The ‘artwork’ is a recoloured photo image of a giraffe – put (quite crudely!) on a simple canvas.
The picture is certainly not to everyone’s taste, and it is the only thing I have like it in my home – but it is absolutely one of my favourites. I love it because every time I walk past it in the conservatory, it makes me smile. It doesn’t matter if I’m having a bad day or if it’s raining outside, the bright colours and the expression on the giraffe’s face always make things seem a little brighter.
As a family, we’ve always liked giraffes – my mum had two giant wooden sculptures of them that sat next to her television for years, and my sister has asked me to include a giraffe on the cake I’ll make for my niece’s christening. Just one of those family quirks!
Although it is an inexpensive piece of art, Geoffry, as he’s become affectionately known, was bought for me by my mum at a difficult point in my life – he was hung on the wall of my first home and, even though he is looking a little ragged around the edges, has hung everywhere I’ve lived ever since. It reminds me that, no matter how dull things are some days, there is always something to smile about.

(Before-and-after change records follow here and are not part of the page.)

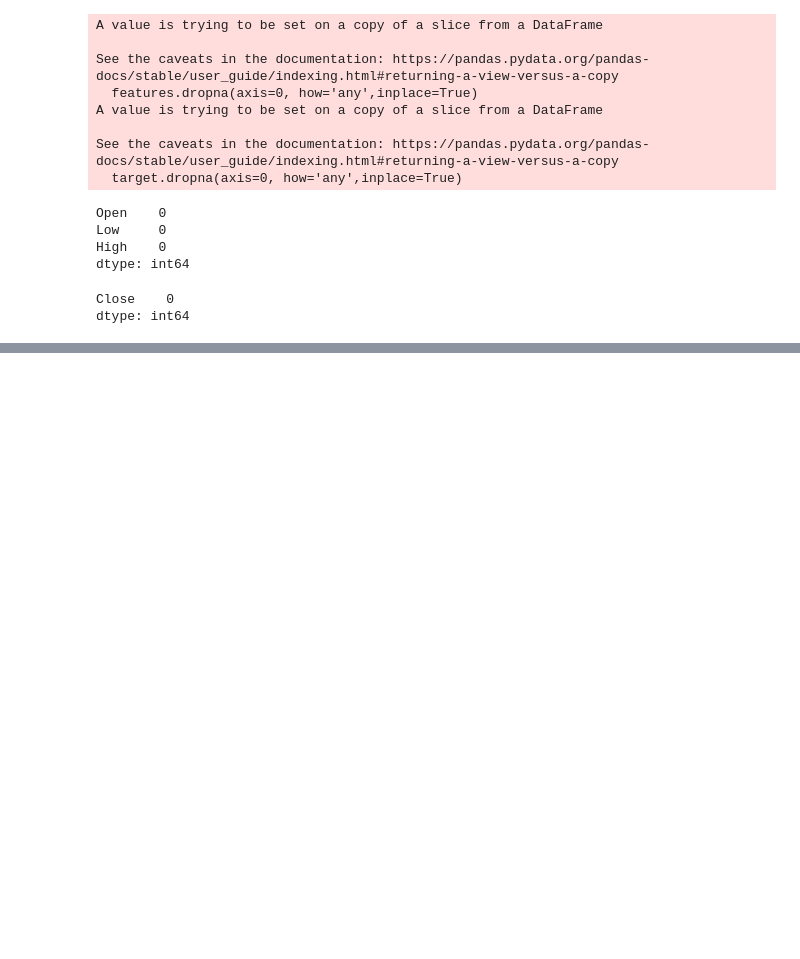
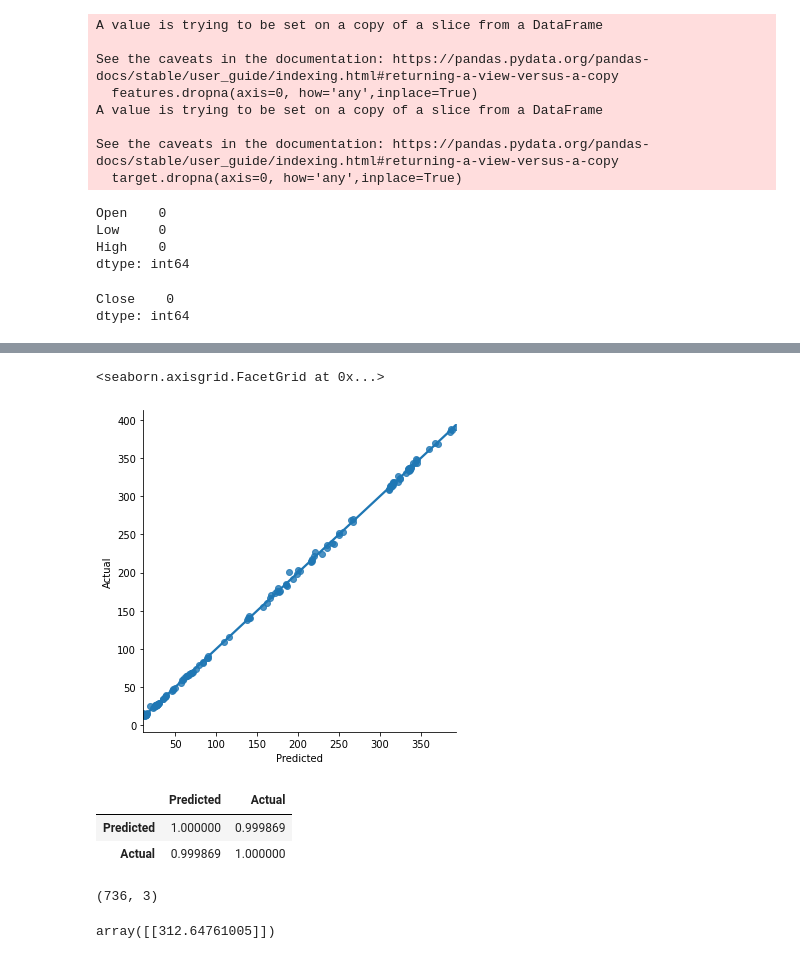
Before and after one commit to deeptiigupta/TataSteelsTraining, a Jupyter notebook: Day 1-Linear Regression .ipynb, the cells around one changed output, grey strips where cells are left out. Saved outputs shown, nothing was run; the diff lists cells and outputs as text; code cells hidden in the pictures; blank space fills up the shorter version.

```diff
--- a/Day 1-Linear Regression .ipynb
+++ b/Day 1-Linear Regression .ipynb
@@ -158,0 +378,15 @@ Linear Regression ------------> predicting a numerical value based on a set of f
+# %%
+sns.lmplot( x='Predicted', y='Actual',data=ans )
+# %% [output]
+<seaborn.axisgrid.FacetGrid at 0x...>
+[figure, added]
+# %%
+ans.corr()
+# %% [output]
+|  | Predicted | Actual |
+| Predicted | 1.000000 | 0.999869 |
+| Actual | 0.999869 | 1.000000 |
+# %%
+features.shape
+# %% [output]
+(736, 3)
@@ -158,0 +403,4 @@ Linear Regression ------------> predicting a numerical value based on a set of f
+# %%
+model.predict(data) #close
+# %% [output]
+array([[312.64761005]])
```
Also changed, not shown: parts of 28 cells of this notebook, 5 other files.
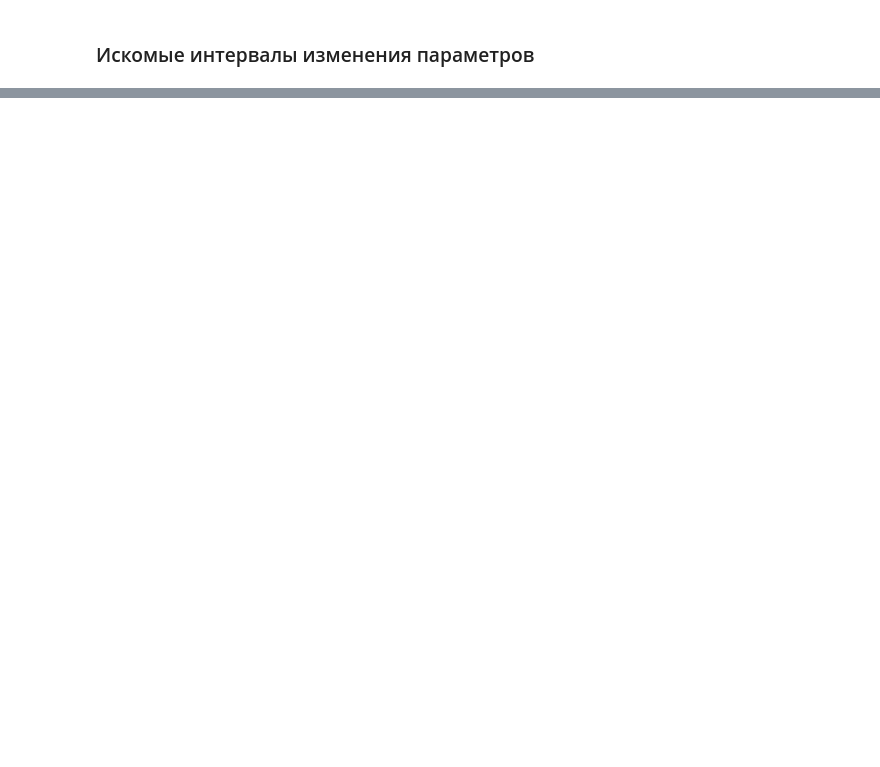
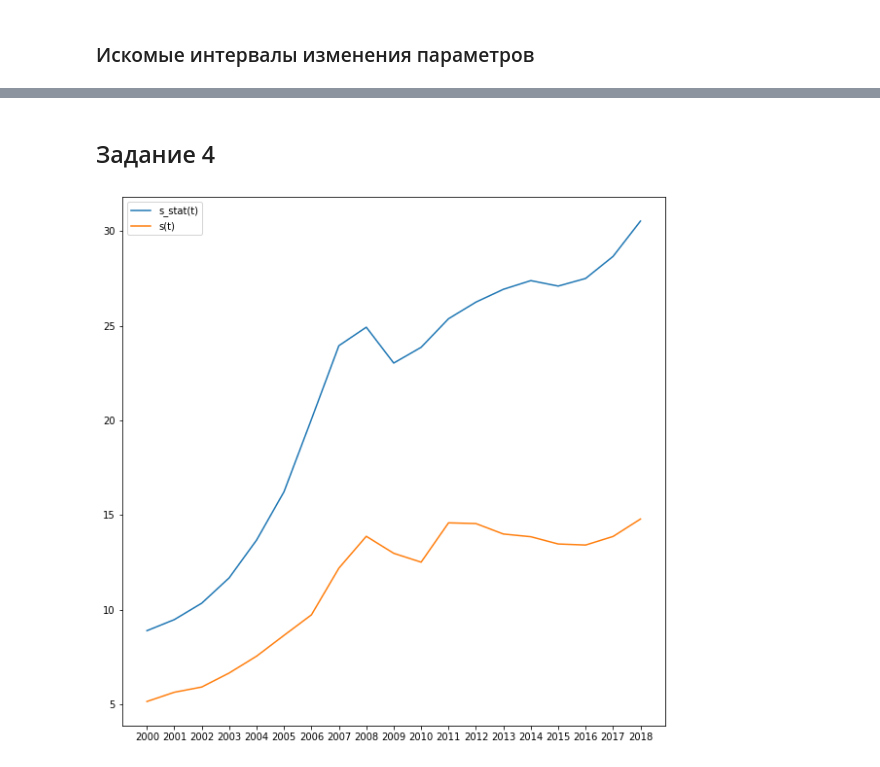
Before and after one commit to eph2795/macro_homeword, a Jupyter notebook: homework.ipynb, the cells around one changed output, grey strips where cells are left out. Drawn from its saved outputs; the diff is of its cells as text; code cells hidden in the pictures; blank space fills up the shorter version.

```diff
--- a/homework.ipynb
+++ b/homework.ipynb
@@ -326,0 +319,16 @@ nu0 = [0.010208128551995582, 0.020950945195990424]
+# %% [markdown]
+## Задание 4
+# %%
+p_stat = current_prices['Y'] / constant_prices['Y']
+# %%
+s_stat = current_prices['H'] / L_stat
+# %%
+s = p_stat / nu * (1 - alpha * x / nu) ** ((1 - alpha) / alpha)
+# %%
+plt.figure(figsize=(10, 10))
+plt.plot(dates, s_stat, label='s_stat(t)')
+plt.plot(dates, s, label='s(t)')
+plt.legend(loc='best')
+plt.show()
+# %% [output]
+[figure, added]
```
Also changed, not shown: parts of 2 cells of this notebook.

Real life giraffes do not come in these colours. The artist has recoloured the animal in a surprising way in order to provoke a response from the viewer. When beginning a new piece of observational art, the artist can choose one of two paths – to represent the subject exactly as it is (portraiture or photo realism) or to change it completely like in abstract or surreal art. The giraffe picture is closer to what’s known as pop art. Find a colouring sheet online or in a book (or draw something yourself) and colour it in – wrongly. Use bright colours, opposite colours or just shades of the same one colour and notice how the colouring makes you and your family respond.